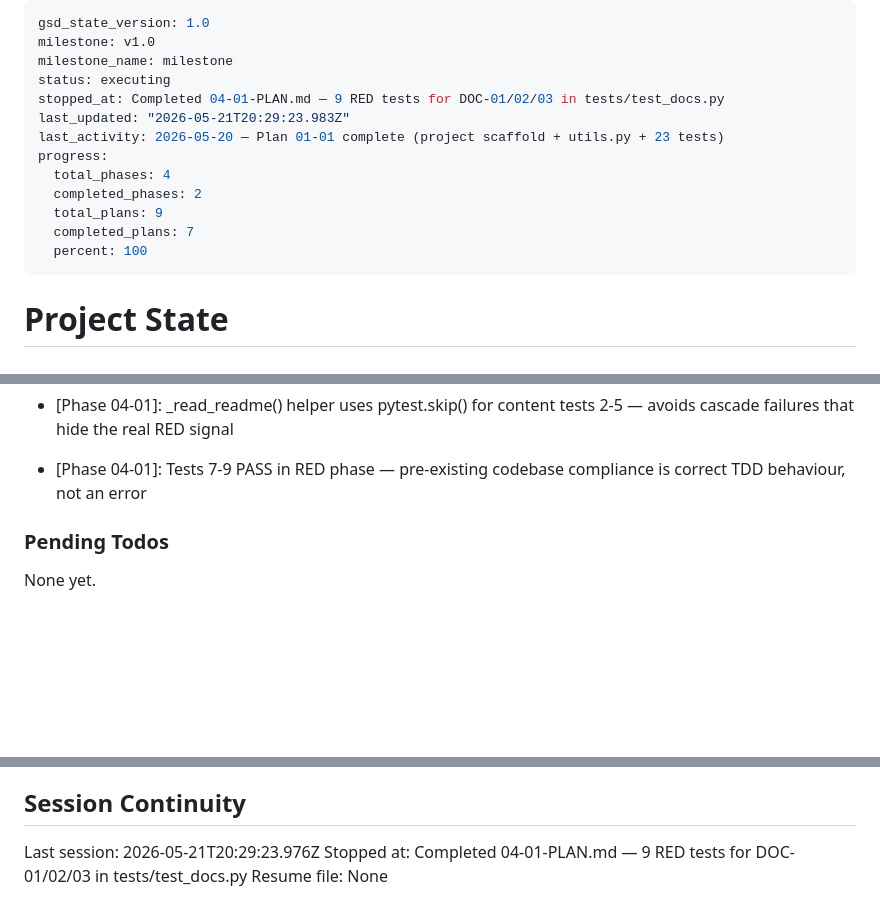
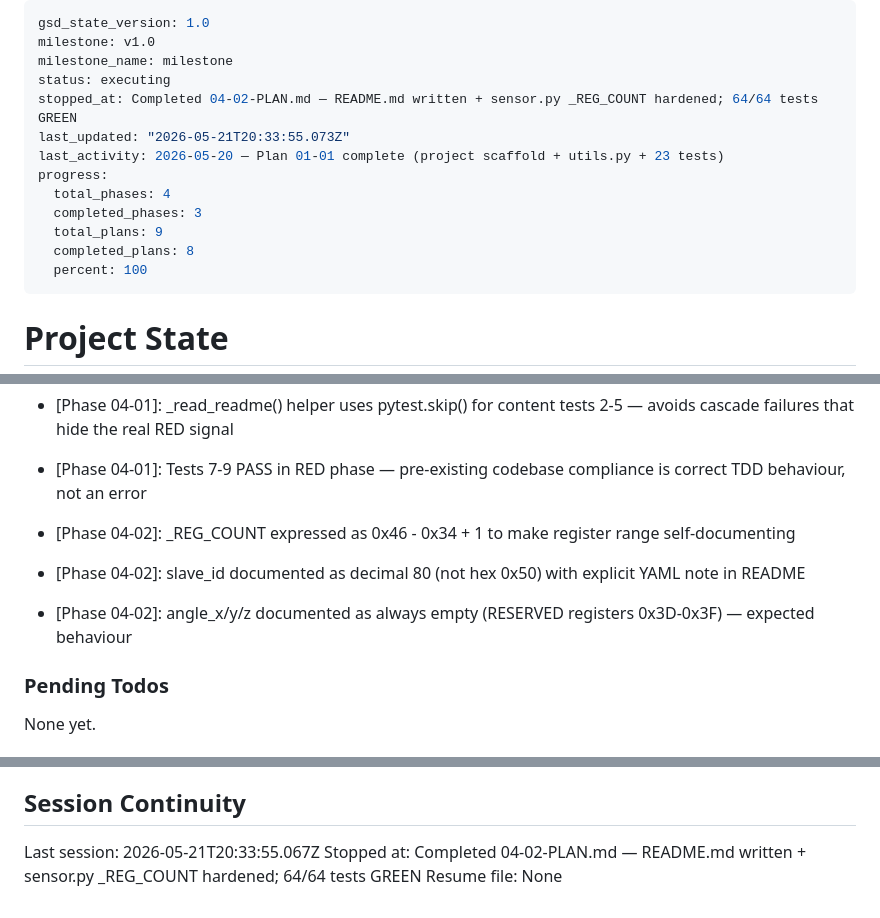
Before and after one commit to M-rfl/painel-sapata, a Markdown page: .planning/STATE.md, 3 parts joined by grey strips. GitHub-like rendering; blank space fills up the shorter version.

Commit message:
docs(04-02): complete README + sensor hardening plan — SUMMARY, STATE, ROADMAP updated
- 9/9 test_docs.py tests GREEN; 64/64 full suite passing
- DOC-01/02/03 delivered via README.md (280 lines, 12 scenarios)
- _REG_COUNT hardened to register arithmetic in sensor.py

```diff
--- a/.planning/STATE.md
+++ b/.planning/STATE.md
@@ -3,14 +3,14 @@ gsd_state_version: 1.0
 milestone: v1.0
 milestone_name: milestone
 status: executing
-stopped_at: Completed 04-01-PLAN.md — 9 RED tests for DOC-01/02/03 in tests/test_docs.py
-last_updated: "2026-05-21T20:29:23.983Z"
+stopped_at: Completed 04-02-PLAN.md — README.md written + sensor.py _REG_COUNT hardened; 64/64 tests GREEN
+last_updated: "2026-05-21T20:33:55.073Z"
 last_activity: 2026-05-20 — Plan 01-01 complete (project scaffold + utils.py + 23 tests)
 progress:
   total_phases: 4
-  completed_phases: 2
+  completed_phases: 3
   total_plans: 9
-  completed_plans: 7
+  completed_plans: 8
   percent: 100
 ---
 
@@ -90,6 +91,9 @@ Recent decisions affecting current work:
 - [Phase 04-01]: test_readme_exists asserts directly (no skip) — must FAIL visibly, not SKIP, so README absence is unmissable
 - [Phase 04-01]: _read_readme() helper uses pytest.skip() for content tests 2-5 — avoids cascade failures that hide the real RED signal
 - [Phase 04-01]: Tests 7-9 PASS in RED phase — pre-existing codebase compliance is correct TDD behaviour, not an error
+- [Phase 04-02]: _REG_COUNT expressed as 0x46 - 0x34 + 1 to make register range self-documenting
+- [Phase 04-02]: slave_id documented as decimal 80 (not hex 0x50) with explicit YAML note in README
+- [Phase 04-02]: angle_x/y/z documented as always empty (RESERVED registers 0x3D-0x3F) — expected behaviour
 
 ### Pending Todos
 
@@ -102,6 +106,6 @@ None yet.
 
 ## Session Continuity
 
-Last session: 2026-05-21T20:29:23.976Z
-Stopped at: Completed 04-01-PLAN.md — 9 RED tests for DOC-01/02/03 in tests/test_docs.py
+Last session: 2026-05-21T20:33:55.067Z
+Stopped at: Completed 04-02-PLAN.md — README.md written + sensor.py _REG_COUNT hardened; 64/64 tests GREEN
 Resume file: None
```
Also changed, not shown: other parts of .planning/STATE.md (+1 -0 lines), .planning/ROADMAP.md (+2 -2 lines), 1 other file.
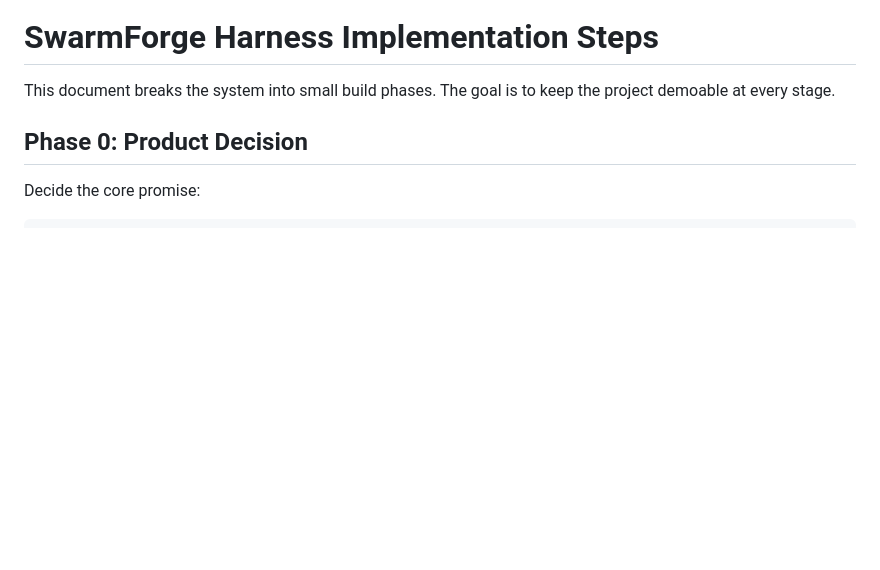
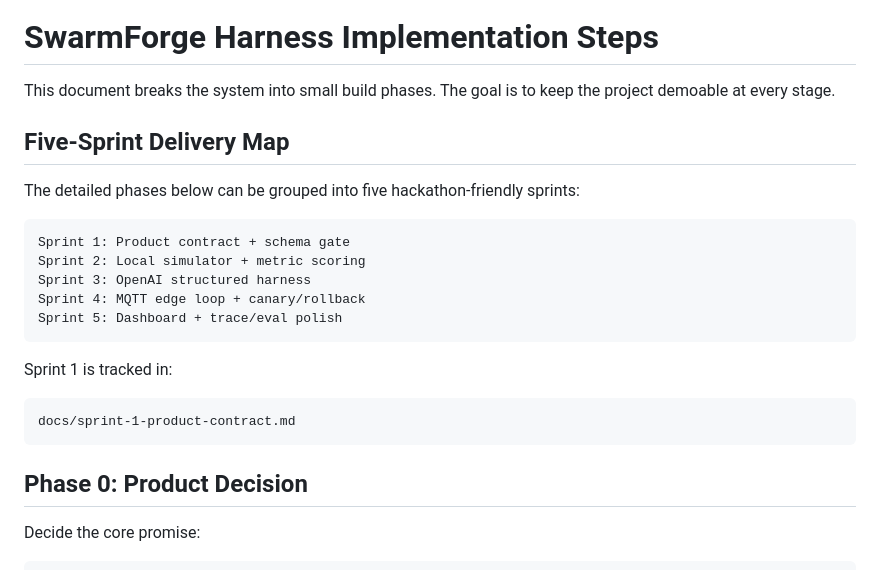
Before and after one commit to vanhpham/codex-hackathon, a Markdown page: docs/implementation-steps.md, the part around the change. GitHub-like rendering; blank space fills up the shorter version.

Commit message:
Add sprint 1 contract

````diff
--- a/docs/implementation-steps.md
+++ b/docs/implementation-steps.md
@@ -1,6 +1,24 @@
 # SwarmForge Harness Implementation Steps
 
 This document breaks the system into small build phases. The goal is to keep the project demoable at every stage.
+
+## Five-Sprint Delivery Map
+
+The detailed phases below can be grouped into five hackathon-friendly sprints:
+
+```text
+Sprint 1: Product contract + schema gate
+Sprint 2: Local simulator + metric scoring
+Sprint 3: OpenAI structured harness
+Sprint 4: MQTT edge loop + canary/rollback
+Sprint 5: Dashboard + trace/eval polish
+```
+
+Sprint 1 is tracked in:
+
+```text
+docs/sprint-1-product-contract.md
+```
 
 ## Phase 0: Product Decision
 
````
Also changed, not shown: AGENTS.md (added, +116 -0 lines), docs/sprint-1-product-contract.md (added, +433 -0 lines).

◆ What the task requires: Tally the lines of the preceding listing in which the word "hardened" appears; state nothing but the total.

◆ Your response: 3